[Dataset records]
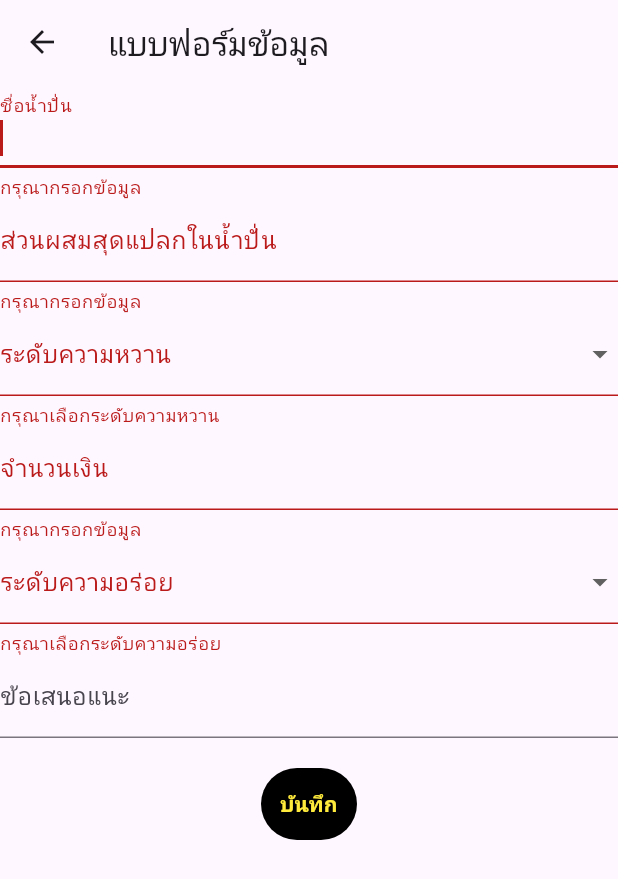
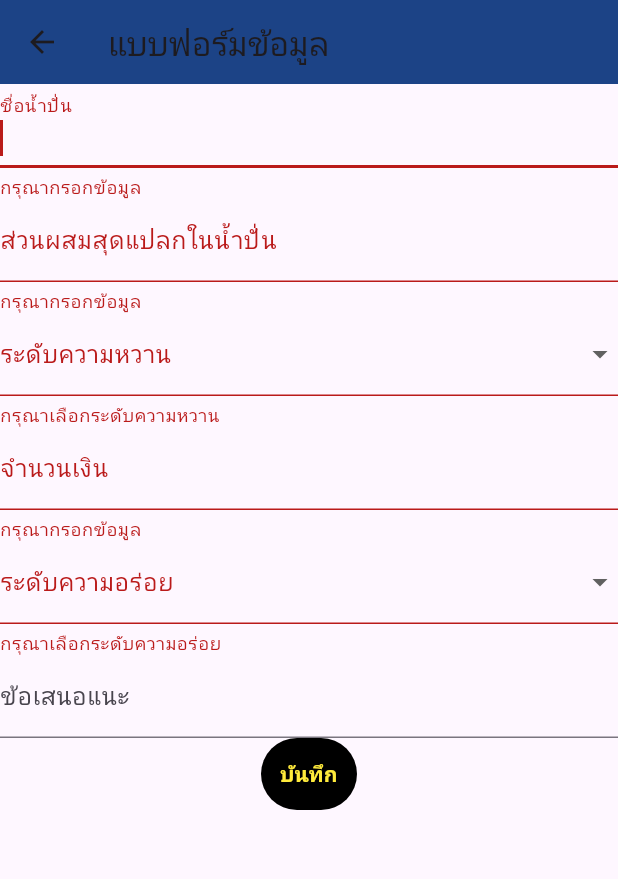
Before and after one commit to phonchai01/Project2ma, a Flutter app: the FormScreen screen opened directly, after a tap on "บันทึก", on a phone screen of 412 x 824 dp. Shown: the top 879 px of the screen. Run offline on Flutter 3.47's test engine with Material 3 defaults, Android fonts, the phone set to English and light mode, and no system bars; our stand-ins replace sembast.

Commit message:
Random_TabCOLOR_changeEdit

```diff
--- a/lib/databases/transaction_db.dart
+++ b/lib/databases/transaction_db.dart
@@ -4,14 +4,14 @@ import 'package:path_provider/path_provider.dart';
 import 'package:sembast/sembast.dart';
 import 'package:sembast/sembast_io.dart';
 
-class TransactionDB{
+class TransactionDB {
   String dbName;
 
   TransactionDB({required this.dbName});
 
-  Future<Database> openDatabase() async{
+  Future<Database> openDatabase() async {
     Directory appDirectory = await getApplicationDocumentsDirectory();
-    String dbLocation  = join(appDirectory.path, dbName);
+    String dbLocation = join(appDirectory.path, dbName);
 
     DatabaseFactory dbFactory = databaseFactoryIo;
     Database db = await dbFactory.openDatabase(dbLocation);
--- a/lib/screens/form_screen.dart
+++ b/lib/screens/form_screen.dart
@@ -1,12 +1,20 @@
-import 'package:simple_app/models/transactions.dart';
+import 'dart:math';
 import 'package:flutter/material.dart';
 import 'package:provider/provider.dart';
+import 'package:simple_app/models/transactions.dart';
 import 'package:simple_app/provider/transaction_provider.dart';
 import 'package:uuid/uuid.dart';
 
-class FormScreen extends StatelessWidget {
-  FormScreen({super.key});
+class FormScreen extends StatefulWidget {
+  final Transactions? transaction;
 
+  FormScreen({super.key, this.transaction});
+
+  @override
+  _FormScreenState createState() => _FormScreenState();
+}
+
+class _FormScreenState extends State<FormScreen> {
   final formKey = GlobalKey<FormState>();
   final titleController = TextEditingController();
   final amountController = TextEditingController();
@@ -14,11 +22,44 @@ class FormScreen extends StatelessWidget {
   final suggestController = TextEditingController();
   String? selectedSweetness;
   String? selectedTastyLevel;
+  Color appBarColor = Colors.blue;
+
+  @override
+  void initState() {
+    super.initState();
+    titleController.text = widget.transaction?.title ?? '';
+    amountController.text = widget.transaction?.amount ?? '';
+    mixController.text = widget.transaction?.mix ?? '';
+    suggestController.text = widget.transaction?.suggest ?? '';
+    selectedSweetness = widget.transaction?.lvSweet;
+    selectedTastyLevel = widget.transaction?.lvTasty;
+
+    titleController.addListener(() => _changeAppBarColor());
+    amountController.addListener(() => _changeAppBarColor());
+    mixController.addListener(() => _changeAppBarColor());
+    suggestController.addListener(() => _changeAppBarColor());
+  }
+
+  void _changeAppBarColor() {
+    setState(() {
+      appBarColor = Color((Random().nextDouble() * 0xFFFFFF).toInt()).withOpacity(1.0); // สุ่มสี
+    });
+  }
+
+  @override
+  void dispose() {
+    titleController.dispose();
+    amountController.dispose();
+    mixController.dispose();
+    suggestController.dispose();
+    super.dispose();
+  }
 
   @override
   Widget build(BuildContext context) {
     return Scaffold(
       appBar: AppBar(
+        backgroundColor: appBarColor,
         title: const Text('แบบฟอร์มข้อมูล'),
       ),
       body: Form(
@@ -65,7 +106,9 @@ class FormScreen extends StatelessWidget {
                 DropdownMenuItem(value: 'หวานมาก', child: Text('หวานมาก', style: TextStyle(color: Colors.black))),
               ],
               onChanged: (value) {
-                selectedSweetness = value;
+                setState(() {
+                  selectedSweetness = value;
+                });
               },
               validator: (value) {
                 if (value == null) {
@@ -85,10 +128,6 @@ class FormScreen extends StatelessWidget {
                 if (input == null || input.isEmpty) {
                   return 'กรุณากรอกข้อมูล';
                 }
-                final amount = int.tryParse(input);
-                if (amount == null || amount <= 0) {
-                  return 'กรุณากรอกข้อมูลมากกว่า 0';
-                }
                 return null;
               },
               style: const TextStyle(fontWeight: FontWeight.bold),
@@ -99,14 +138,16 @@ class FormScreen extends StatelessWidget {
               ),
               value: selectedTastyLevel,
               items: const [
-                DropdownMenuItem(value: 'แย่มาก', child: Text('แย่มาก', style: TextStyle(color: Colors.black))),
                 DropdownMenuItem(value: 'ไม่อร่อย', child: Text('ไม่อร่อย', style: TextStyle(color: Colors.black))),
-                DropdownMenuItem(value: 'ปานกลาง', child: Text('ปานกลาง', style: TextStyle(color: Colors.black))),
-                DropdownMenuItem(value: 'อร่อย', child: Text('อร่อย', style: TextStyle(color: Colors.black))),
+                DropdownMenuItem(value: 'อร่อยน้อย', child: Text('อร่อยน้อย', style: TextStyle(color: Colors.black))),
+                DropdownMenuItem(value: 'อร่อยปกติ', child: Text('อร่อยปกติ', style: TextStyle(color: Colors.black))),
+                DropdownMenuItem(value: 'อร่อยปานกลาง', child: Text('อร่อยปานกลาง', style: TextStyle(color: Colors.black))),
                 DropdownMenuItem(value: 'อร่อยมาก', child: Text('อร่อยมาก', style: TextStyle(color: Colors.black))),
               ],
               onChanged: (value) {
-                selectedTastyLevel = value;
+                setState(() {
+                  selectedTastyLevel = value;
+                });
               },
               validator: (value) {
                 if (value == null) {
@@ -123,7 +164,6 @@ class FormScreen extends StatelessWidget {
               controller: suggestController,
               style: const TextStyle(fontWeight: FontWeight.bold),
             ),
-            const SizedBox(height: 20),
             Container(
               decoration: BoxDecoration(
                 borderRadius: BorderRadius.circular(30),
@@ -137,7 +177,7 @@ class FormScreen extends StatelessWidget {
                 onPressed: () {
                   if (formKey.currentState!.validate()) {
                     var uuid = Uuid();
-                    String id = uuid.v4();
+                    String id = widget.transaction?.id ?? uuid.v4();
 
                     var statement = Transactions(
                       id: id,
@@ -151,7 +191,11 @@ class FormScreen extends StatelessWidget {
                     );
 
                     var provider = Provider.of<TransactionProvider>(context, listen: false);
-                    provider.addTransaction(statement);
+                    if (widget.transaction == null) {
+                      provider.addTransaction(statement);
+                    } else {
+                      provider.updateTransaction(statement);
+                    }
                     Navigator.pop(context);
                   }
                 },
```
Also changed, not shown: lib/main.dart (+15 -2 lines), lib/provider/transaction_provider.dart (+8 -2 lines).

[Instructions for the task]
Check each line of the listing above for the string "class" and return those that contain it.

[Answer area]
-class TransactionDB{
+class TransactionDB {
-class FormScreen extends StatelessWidget {
+class FormScreen extends StatefulWidget {
+class _FormScreenState extends State<FormScreen> {
@@ -14,11 +22,44 @@ class FormScreen extends StatelessWidget {
@@ -65,7 +106,9 @@ class FormScreen extends StatelessWidget {
@@ -85,10 +128,6 @@ class FormScreen extends StatelessWidget {
@@ -99,14 +138,16 @@ class FormScreen extends StatelessWidget {
@@ -123,7 +164,6 @@ class FormScreen extends StatelessWidget {
@@ -137,7 +177,7 @@ class FormScreen extends StatelessWidget {
@@ -151,7 +191,11 @@ class FormScreen extends StatelessWidget {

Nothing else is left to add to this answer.